-- THE DATA follows --

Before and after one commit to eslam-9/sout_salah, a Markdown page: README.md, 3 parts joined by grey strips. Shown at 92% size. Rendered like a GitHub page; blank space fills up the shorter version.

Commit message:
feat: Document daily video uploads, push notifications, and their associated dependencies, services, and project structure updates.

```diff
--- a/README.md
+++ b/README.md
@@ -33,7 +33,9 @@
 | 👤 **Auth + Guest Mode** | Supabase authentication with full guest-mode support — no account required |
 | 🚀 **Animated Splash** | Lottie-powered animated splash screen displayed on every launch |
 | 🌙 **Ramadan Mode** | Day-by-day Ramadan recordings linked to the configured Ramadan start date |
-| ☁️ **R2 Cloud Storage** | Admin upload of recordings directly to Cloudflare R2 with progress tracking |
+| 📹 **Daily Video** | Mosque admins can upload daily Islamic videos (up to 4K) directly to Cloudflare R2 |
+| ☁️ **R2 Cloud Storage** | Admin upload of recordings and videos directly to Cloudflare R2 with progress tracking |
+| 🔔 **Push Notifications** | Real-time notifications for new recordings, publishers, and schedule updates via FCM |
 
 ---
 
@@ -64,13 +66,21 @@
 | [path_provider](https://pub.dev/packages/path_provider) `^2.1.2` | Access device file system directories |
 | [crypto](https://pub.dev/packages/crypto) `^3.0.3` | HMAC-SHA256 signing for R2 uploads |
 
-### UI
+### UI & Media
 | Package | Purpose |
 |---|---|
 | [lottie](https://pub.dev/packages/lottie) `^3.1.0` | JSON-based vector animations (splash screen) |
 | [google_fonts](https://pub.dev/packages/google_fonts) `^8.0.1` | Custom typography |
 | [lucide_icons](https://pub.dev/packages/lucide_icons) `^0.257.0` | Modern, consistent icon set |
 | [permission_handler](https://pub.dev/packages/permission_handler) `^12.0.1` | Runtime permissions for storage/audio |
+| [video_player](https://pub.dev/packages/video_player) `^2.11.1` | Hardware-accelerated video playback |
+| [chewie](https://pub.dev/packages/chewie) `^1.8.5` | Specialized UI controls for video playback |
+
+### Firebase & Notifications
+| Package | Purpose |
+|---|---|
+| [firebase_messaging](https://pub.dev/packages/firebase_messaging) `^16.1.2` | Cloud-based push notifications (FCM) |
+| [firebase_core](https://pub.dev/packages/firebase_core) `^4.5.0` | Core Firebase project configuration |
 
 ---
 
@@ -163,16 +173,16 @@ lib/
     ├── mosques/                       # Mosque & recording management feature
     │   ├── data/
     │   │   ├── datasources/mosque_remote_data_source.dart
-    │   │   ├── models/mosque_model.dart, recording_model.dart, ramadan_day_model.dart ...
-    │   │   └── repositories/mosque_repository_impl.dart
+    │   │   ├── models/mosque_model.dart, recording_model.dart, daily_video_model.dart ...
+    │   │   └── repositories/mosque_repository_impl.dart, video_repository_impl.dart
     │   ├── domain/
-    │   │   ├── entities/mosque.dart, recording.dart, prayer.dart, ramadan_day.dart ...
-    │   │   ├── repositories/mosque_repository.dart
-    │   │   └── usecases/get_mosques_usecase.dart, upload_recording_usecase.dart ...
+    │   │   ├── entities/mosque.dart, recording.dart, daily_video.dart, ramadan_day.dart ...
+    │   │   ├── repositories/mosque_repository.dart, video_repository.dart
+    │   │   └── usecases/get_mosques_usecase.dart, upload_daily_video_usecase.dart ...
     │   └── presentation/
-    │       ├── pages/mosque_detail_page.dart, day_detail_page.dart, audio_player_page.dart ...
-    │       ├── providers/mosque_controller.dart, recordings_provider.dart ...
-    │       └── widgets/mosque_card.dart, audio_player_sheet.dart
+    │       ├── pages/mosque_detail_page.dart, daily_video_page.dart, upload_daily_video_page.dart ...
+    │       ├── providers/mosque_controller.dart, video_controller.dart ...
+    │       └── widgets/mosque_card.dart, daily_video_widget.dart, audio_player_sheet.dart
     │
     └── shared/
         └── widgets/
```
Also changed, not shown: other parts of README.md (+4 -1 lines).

-- THE DATA concluded --

* _AIM OF THE EXERCISE_
Give the number of lines in the records where the word "widgets" shows up. Nothing else belongs in the reply.

* _OUTPUT_
3